You CAN Work and Homeschool, too!

by Kathy Green


The legal and practical aspects of homeschooling require you, the parent, to oversee and direct the process of educating your child. You’re in charge. Many working parents believe that working and homeschooling is out of the question for them. Not true! The real story is that there are many parents, including single parents, that must work, but have found ways to make homeschooling possible for their family.   


It may take a period of trial and error and a bit of creativity to find what works for your family, but the effort is worth it! The rewards of homeschooling can be happier, healthier kids who are reaching their full learning potential, a less stressful lifestyle and more harmony in your home. Since homeschooling is a way of life (YOUR way of life!) rather than a compartmentalized and timed system of learning, families can incorporate learning into any hour of any day, all year long!


Remember that there are 168 hours in a week. Even if you are working 40 hours a week, there are still many more hours for parent-directed learning to take place. Depending on the age of the child, formal education in a homeschool setting takes anywhere from 20 minutes (for early learners) to three hours a day (at the high school level), five days a week. At most, that’s 15 hours a week! Understanding this frees parents from thinking that they need to be instructing their children at home for 6 hours a day each day. 

Others can help teach, too. Even though you are in charge, delegating can be key to working parents! Master the art of delegation. Involve older siblings, grandparents and other genuinely interested relatives in teaching some subjects. Also, most homeschool families do employ the assistance of private instructors in specialty areas, such as music, sports, and the arts from time to time. Some hire private tutors for areas where they feel students need more instruction or support than they can provide. Sometimes a local homeschool co-op day can be added to the mix. There are lots of ways to create a winning combination for your child’s formal program of study. 

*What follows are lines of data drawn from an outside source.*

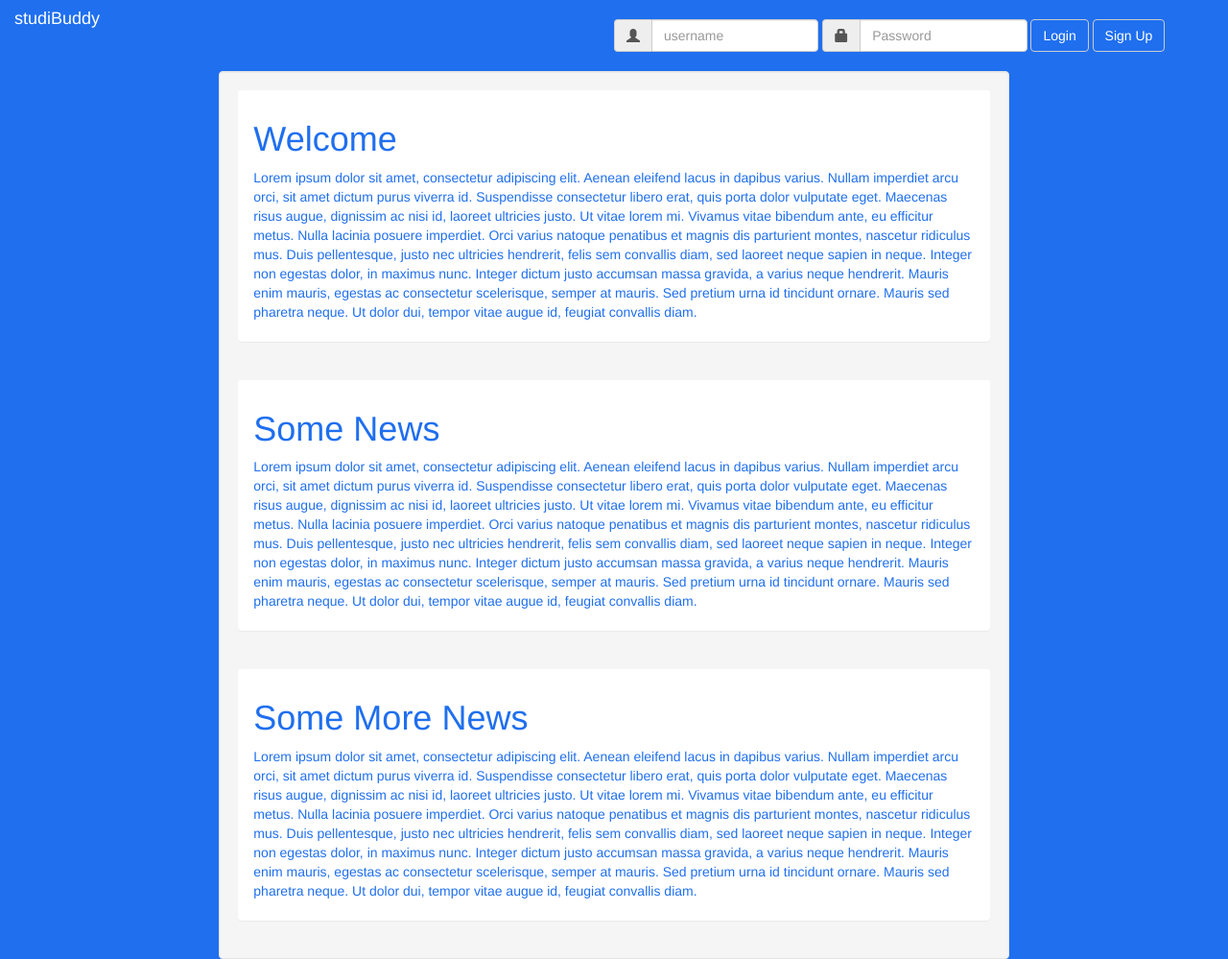
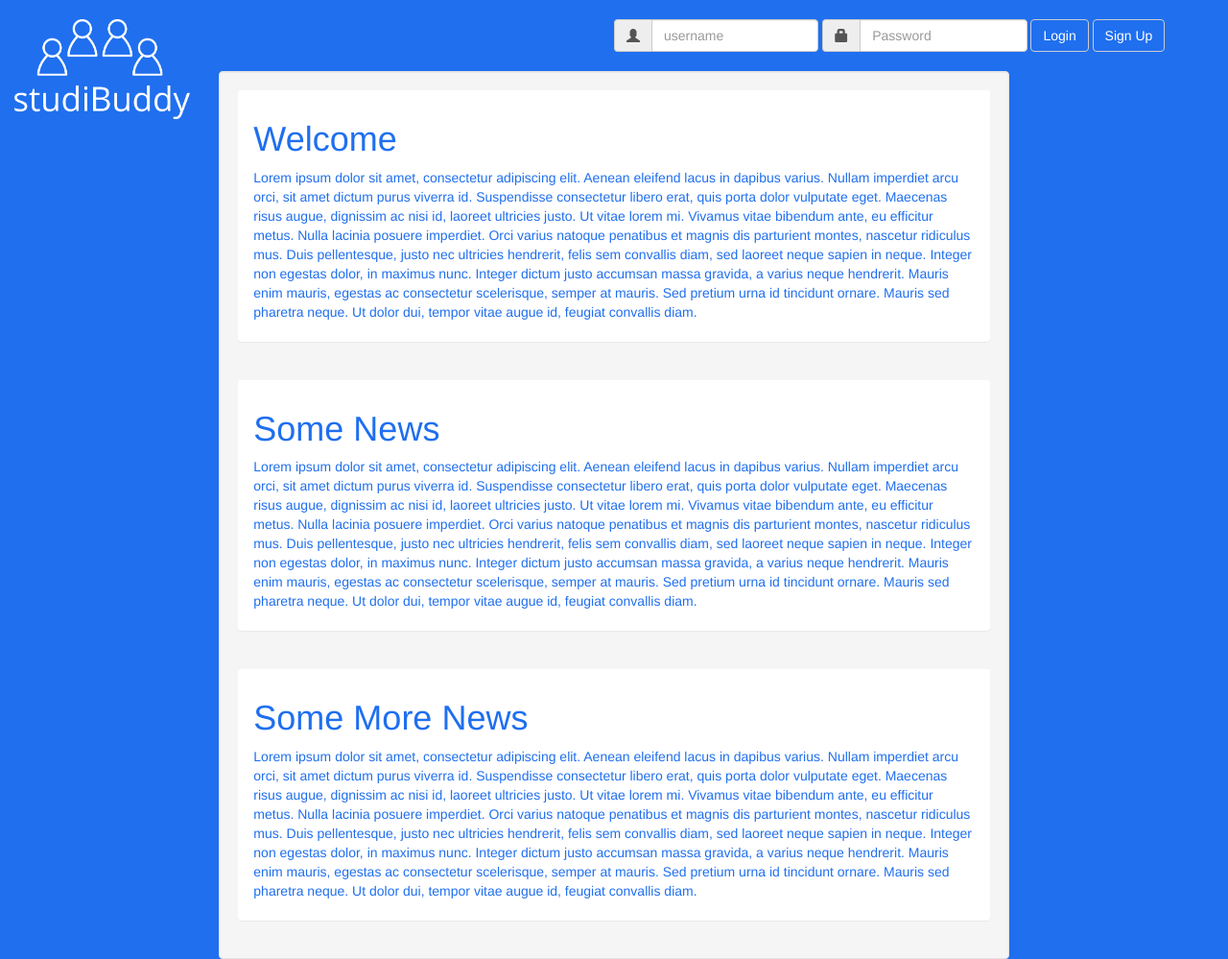
Before and after one commit to cclinard84-zz/InternetSoftwareDevelopment, a plain HTML site: page studiBuddy/index.html in a window 1280 px wide. Shown: the top 999 px of the page at 96% size. Drawn offline with nearby package versions, Linux system fonts and the light colour scheme.

Commit message:
Added studiBuddy logo

```diff
--- a/studiBuddy/index.html
+++ b/studiBuddy/index.html
@@ -81,7 +81,8 @@
   <div class="container-fluid">
     <div class="row content">
       <div class="col-md-2 sidenav">
-        <a href="index.html"><h4>studiBuddy</h4></a>
+        <br>
+        <a href="index.html"><img src="images/studiBuddylogo.png" class="img-responsive" onclick=></a></img>
       </div>
       <form class="form-inline">
         <br>
```
Also changed, not shown: studiBuddy/images/studiBuddyLogo.png (added).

Informal learning adds to the process of homeschooling, too, and typically requires much less direct parental involvement. This type of learning is where homeschooling shines! Natural learning and development happen for children throughout the day, wherever they are and through whatever it is they are doing. Whether they are at play, hard at work on a project, spending time with grandparents or friends, or engaging in an activity that they love, learning and education are always taking place. This is the education that really forms the child, births passions, and helps them to become who they are meant to be. Informal learning takes up the better part of a child’s day and adds many more hours for those who are counting!



Sometimes it’s just a matter of gaining the support and confidence needed to take the first steps into the world of homeschooling as a working parent. Please reach out to HOME for guidance and reassurance.  Join our Facebook page, "Working and Homeschooling in Maine," to connect with other families who are, or have, worked and homeschooled, successfully. You CAN do this! 


Kathy and her husband Ed are the parents of four grown daughters who were homeschooled through the 12th grade. They are now helping with the homeschooling of their grandchildren!


In 1990, Ed and Kathy founded Homeschoolers of Maine in an effort to provide information, support and encouragement to homeschoolers throughout the state.